◆ WHAT IS NEEDED
Which lines in the records below contain the word "檢視預覽確認許可"? Copy each of them.

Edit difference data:
• • • • •
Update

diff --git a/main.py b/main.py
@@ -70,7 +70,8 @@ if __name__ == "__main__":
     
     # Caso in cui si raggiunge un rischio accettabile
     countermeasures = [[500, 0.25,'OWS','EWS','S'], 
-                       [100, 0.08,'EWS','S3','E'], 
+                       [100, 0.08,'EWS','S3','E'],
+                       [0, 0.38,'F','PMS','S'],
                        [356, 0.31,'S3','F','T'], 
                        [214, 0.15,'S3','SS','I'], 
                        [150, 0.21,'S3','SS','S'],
• • • • •
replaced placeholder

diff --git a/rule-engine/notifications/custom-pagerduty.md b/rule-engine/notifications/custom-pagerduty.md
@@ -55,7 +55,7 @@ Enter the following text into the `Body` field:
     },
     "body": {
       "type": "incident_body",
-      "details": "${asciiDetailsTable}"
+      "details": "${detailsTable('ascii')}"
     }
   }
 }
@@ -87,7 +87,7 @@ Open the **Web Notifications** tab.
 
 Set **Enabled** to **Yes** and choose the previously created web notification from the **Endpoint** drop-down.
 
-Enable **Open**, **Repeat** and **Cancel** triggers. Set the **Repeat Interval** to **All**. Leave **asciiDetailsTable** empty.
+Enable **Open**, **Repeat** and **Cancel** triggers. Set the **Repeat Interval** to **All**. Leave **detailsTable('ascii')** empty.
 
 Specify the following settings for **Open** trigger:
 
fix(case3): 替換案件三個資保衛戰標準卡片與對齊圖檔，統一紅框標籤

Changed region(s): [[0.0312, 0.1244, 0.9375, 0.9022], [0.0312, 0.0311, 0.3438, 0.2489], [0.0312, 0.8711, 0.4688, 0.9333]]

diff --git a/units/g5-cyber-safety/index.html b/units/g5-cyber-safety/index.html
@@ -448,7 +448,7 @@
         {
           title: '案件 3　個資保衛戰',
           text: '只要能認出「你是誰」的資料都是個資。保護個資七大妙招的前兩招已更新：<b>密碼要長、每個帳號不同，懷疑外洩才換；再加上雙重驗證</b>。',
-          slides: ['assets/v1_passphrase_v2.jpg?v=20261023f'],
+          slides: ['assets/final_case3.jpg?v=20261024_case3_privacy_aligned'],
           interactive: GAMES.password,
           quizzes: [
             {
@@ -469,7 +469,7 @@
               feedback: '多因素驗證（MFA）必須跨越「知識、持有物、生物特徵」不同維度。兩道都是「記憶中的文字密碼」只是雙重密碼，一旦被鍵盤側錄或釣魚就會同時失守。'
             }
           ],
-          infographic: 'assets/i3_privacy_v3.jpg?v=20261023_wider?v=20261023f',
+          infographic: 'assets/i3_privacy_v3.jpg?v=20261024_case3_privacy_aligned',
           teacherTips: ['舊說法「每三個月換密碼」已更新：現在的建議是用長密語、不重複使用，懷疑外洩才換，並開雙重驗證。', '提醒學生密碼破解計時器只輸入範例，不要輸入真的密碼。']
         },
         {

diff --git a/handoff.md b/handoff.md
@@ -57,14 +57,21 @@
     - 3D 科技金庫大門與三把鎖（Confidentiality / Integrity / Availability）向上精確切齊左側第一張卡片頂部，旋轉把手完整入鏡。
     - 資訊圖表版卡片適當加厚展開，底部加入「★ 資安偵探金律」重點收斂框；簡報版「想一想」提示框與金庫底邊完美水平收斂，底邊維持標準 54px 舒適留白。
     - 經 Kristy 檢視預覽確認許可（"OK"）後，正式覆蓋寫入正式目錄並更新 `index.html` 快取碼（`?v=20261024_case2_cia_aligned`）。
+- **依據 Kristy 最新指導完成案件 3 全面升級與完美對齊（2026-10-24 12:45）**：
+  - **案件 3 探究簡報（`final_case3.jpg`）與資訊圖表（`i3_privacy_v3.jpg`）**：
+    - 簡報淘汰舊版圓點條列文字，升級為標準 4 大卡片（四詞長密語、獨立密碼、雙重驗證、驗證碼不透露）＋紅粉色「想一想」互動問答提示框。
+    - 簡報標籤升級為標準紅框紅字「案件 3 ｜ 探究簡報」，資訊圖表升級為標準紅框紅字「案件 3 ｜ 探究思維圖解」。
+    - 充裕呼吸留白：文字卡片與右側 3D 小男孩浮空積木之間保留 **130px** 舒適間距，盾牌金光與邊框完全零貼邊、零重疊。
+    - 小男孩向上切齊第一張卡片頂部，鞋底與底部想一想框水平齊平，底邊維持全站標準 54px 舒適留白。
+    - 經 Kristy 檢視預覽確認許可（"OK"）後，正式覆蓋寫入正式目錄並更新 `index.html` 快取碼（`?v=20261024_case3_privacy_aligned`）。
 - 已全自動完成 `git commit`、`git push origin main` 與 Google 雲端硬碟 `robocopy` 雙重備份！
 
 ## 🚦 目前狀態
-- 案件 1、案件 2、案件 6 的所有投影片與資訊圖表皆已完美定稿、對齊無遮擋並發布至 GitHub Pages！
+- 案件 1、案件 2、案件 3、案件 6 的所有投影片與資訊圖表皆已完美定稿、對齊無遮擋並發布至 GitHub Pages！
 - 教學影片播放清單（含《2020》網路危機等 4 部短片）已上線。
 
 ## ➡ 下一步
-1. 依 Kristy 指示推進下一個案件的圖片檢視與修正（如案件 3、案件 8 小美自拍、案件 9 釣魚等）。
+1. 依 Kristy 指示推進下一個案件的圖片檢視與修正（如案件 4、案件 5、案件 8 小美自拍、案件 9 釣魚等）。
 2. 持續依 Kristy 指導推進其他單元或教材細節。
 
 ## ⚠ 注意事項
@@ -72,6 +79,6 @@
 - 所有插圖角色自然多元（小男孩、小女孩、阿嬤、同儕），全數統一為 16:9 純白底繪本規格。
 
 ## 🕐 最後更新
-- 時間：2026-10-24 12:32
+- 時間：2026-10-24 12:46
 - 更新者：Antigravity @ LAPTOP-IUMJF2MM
• • • • •
◆ YOUR SOLUTION
     - 經 Kristy 檢視預覽確認許可（"OK"）後，正式覆蓋寫入正式目錄並更新 `index.html` 快取碼（`?v=20261024_case2_cia_aligned`）。
+    - 經 Kristy 檢視預覽確認許可（"OK"）後，正式覆蓋寫入正式目錄並更新 `index.html` 快取碼（`?v=20261024_case3_privacy_aligned`）。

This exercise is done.